======== PROVIDED RECORDS

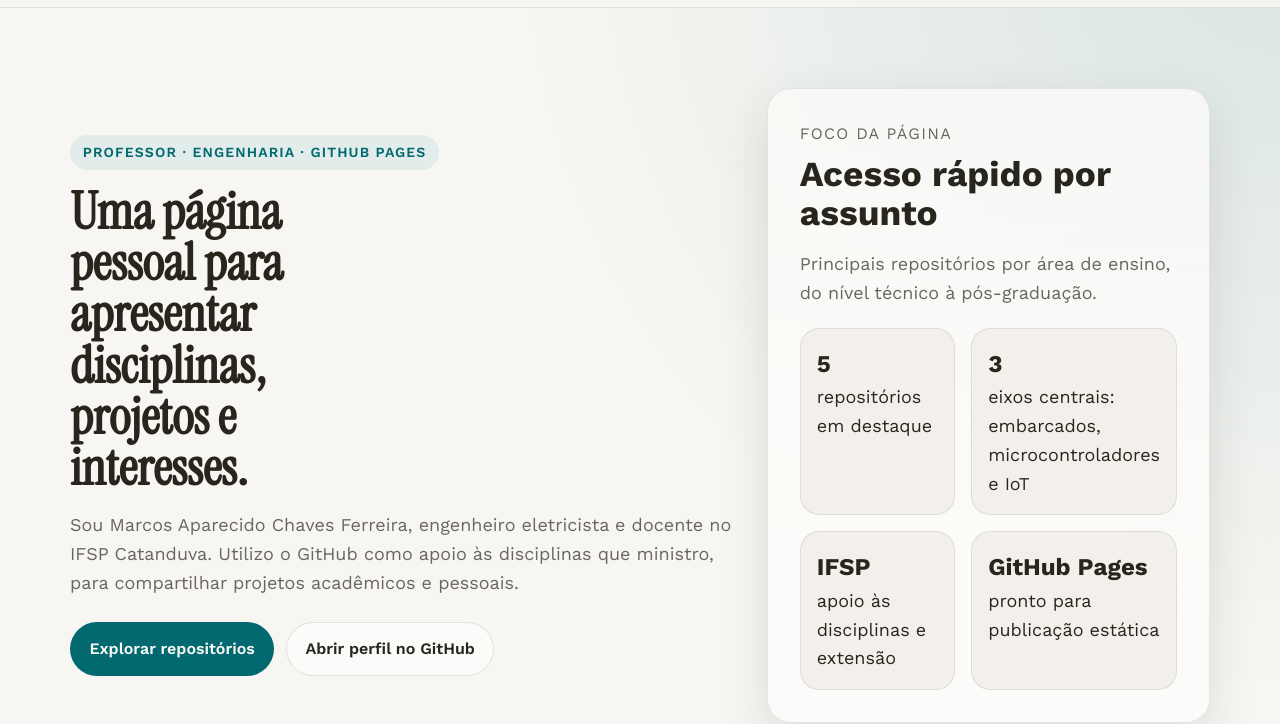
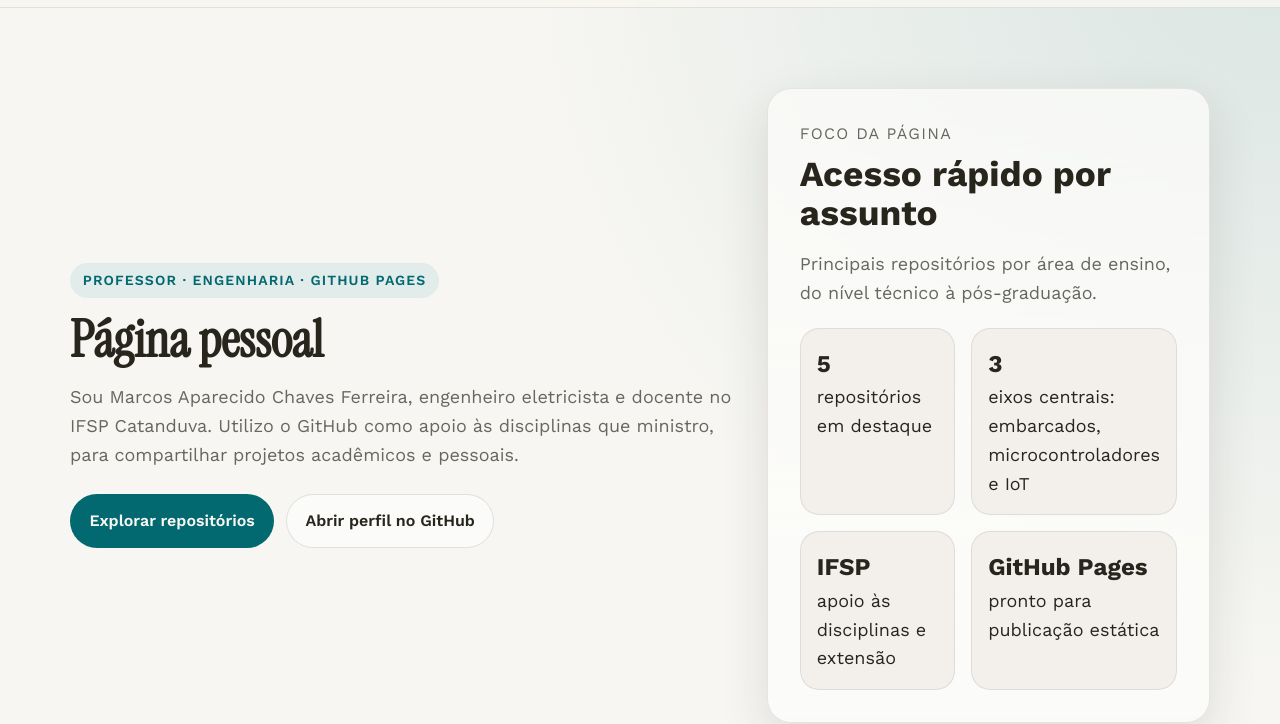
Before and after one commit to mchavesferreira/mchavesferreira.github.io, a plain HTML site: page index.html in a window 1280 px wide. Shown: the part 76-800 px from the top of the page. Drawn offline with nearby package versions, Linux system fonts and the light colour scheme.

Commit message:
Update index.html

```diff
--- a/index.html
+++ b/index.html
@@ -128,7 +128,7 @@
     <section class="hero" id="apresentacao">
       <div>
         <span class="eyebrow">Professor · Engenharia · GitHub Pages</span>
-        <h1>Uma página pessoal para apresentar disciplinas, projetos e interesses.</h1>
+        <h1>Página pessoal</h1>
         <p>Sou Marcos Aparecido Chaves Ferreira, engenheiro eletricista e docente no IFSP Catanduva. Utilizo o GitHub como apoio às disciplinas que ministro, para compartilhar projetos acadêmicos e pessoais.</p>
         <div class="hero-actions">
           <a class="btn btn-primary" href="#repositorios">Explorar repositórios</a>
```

================

YOUR ASSIGNMENT => For the string "projetos", go line by line through the material and copy every line that has it.

PROBLEM SOLUTION =>
-        <h1>Uma página pessoal para apresentar disciplinas, projetos e interesses.</h1>
         <p>Sou Marcos Aparecido Chaves Ferreira, engenheiro eletricista e docente no IFSP Catanduva. Utilizo o GitHub como apoio às disciplinas que ministro, para compartilhar projetos acadêmicos e pessoais.</p>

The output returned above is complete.